> [Data to examine]:

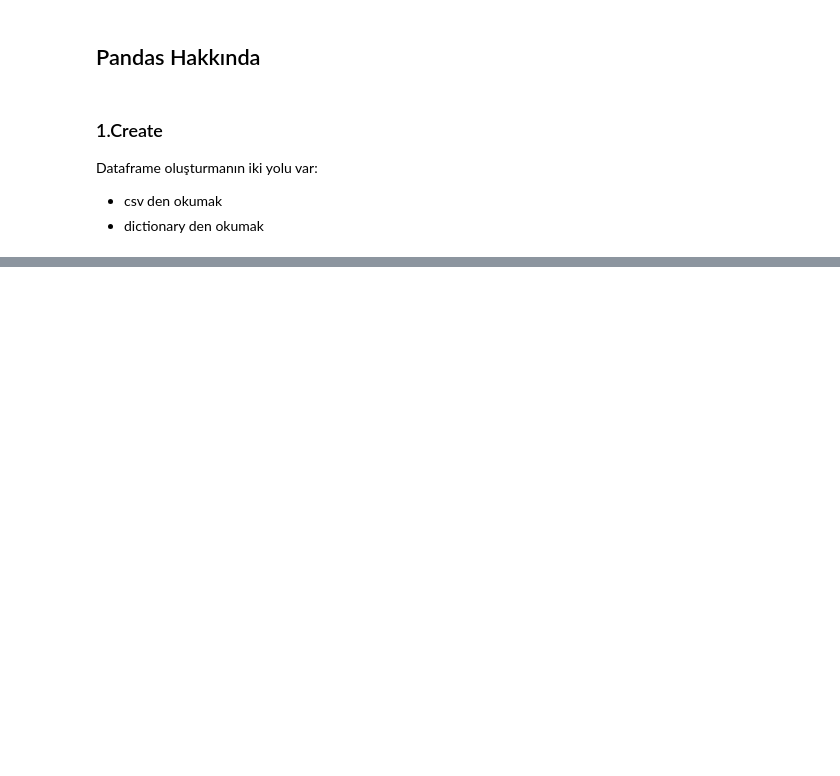
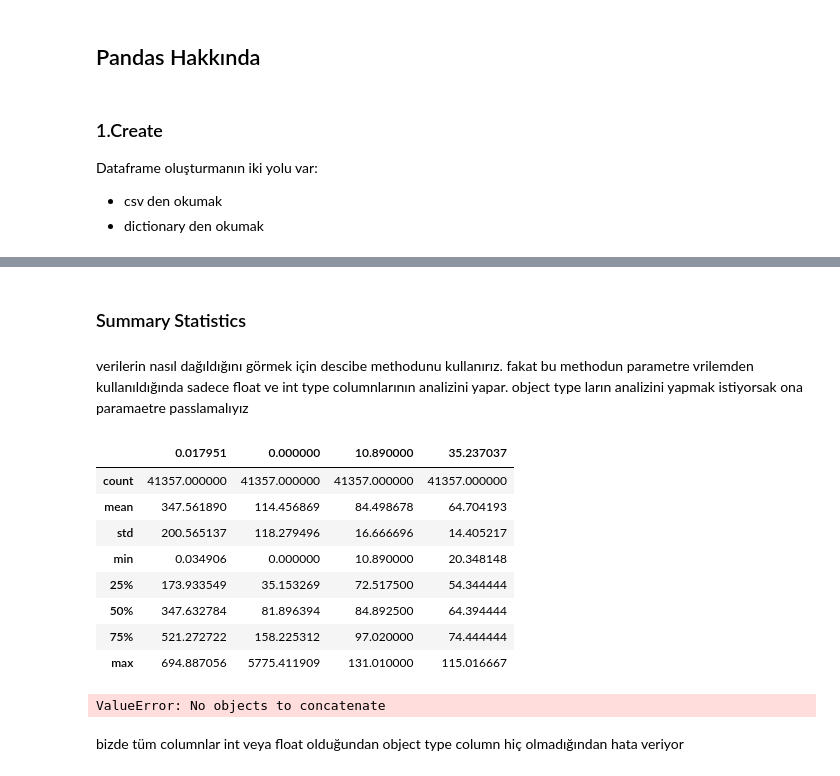
Before and after one commit to ismailcakmak/ml-workbook, a Jupyter notebook: worksheet.ipynb, the cells around one changed output, grey strips where cells are left out. Saved outputs shown, nothing was run; the diff lists cells and outputs as text; code cells hidden in the pictures; blank space fills up the shorter version.

```diff
--- a/worksheet.ipynb
+++ b/worksheet.ipynb
@@ -449,0 +510,22 @@ NameError: name 'pd' is not defined
+# %% [markdown]
+### Summary Statistics
+# %% [markdown]
+verilerin nasıl dağıldığını görmek için descibe methodunu kullanırız. fakat bu methodun parametre vrilemden kullanıldığında sadece float ve int type columnlarının analizini yapar. object type ların analizini yapmak istiyorsak ona paramaetre passlamalıyız
+# %%
+df.describe()
+# %% [output]
+|  | 0.017951 | 0.000000 | 10.890000 | 35.237037 |
+| count | 41357.000000 | 41357.000000 | 41357.000000 | 41357.000000 |
+| mean | 347.561890 | 114.456869 | 84.498678 | 64.704193 |
+| std | 200.565137 | 118.279496 | 16.666696 | 14.405217 |
+| min | 0.034906 | 0.000000 | 10.890000 | 20.348148 |
+| 25% | 173.933549 | 35.153269 | 72.517500 | 54.344444 |
+| 50% | 347.632784 | 81.896394 | 84.892500 | 64.394444 |
+| 75% | 521.272722 | 158.225312 | 97.020000 | 74.444444 |
+| max | 694.887056 | 5775.411909 | 131.010000 | 115.016667 |
+# %%
+df.describe(include='object')
+# %% [output]
+ValueError: No objects to concatenate
+# %% [markdown]
+bizde tüm columnlar int veya float olduğundan object type column hiç olmadığından hata veriyor
```
Also changed, not shown: parts of 11 cells of this notebook, 3 other files.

> [Task statement]: Apart from its pictures, the data is to be repeated exactly.

> [Task result]:
Before and after one commit to ismailcakmak/ml-workbook, a Jupyter notebook: worksheet.ipynb, the cells around one changed output, grey strips where cells are left out. Saved outputs shown, nothing was run; the diff lists cells and outputs as text; code cells hidden in the pictures; blank space fills up the shorter version.

```diff
--- a/worksheet.ipynb
+++ b/worksheet.ipynb
@@ -449,0 +510,22 @@ NameError: name 'pd' is not defined
+# %% [markdown]
+### Summary Statistics
+# %% [markdown]
+verilerin nasıl dağıldığını görmek için descibe methodunu kullanırız. fakat bu methodun parametre vrilemden kullanıldığında sadece float ve int type columnlarının analizini yapar. object type ların analizini yapmak istiyorsak ona paramaetre passlamalıyız
+# %%
+df.describe()
+# %% [output]
+|  | 0.017951 | 0.000000 | 10.890000 | 35.237037 |
+| count | 41357.000000 | 41357.000000 | 41357.000000 | 41357.000000 |
+| mean | 347.561890 | 114.456869 | 84.498678 | 64.704193 |
+| std | 200.565137 | 118.279496 | 16.666696 | 14.405217 |
+| min | 0.034906 | 0.000000 | 10.890000 | 20.348148 |
+| 25% | 173.933549 | 35.153269 | 72.517500 | 54.344444 |
+| 50% | 347.632784 | 81.896394 | 84.892500 | 64.394444 |
+| 75% | 521.272722 | 158.225312 | 97.020000 | 74.444444 |
+| max | 694.887056 | 5775.411909 | 131.010000 | 115.016667 |
+# %%
+df.describe(include='object')
+# %% [output]
+ValueError: No objects to concatenate
+# %% [markdown]
+bizde tüm columnlar int veya float olduğundan object type column hiç olmadığından hata veriyor
```
Also changed, not shown: parts of 11 cells of this notebook, 3 other files.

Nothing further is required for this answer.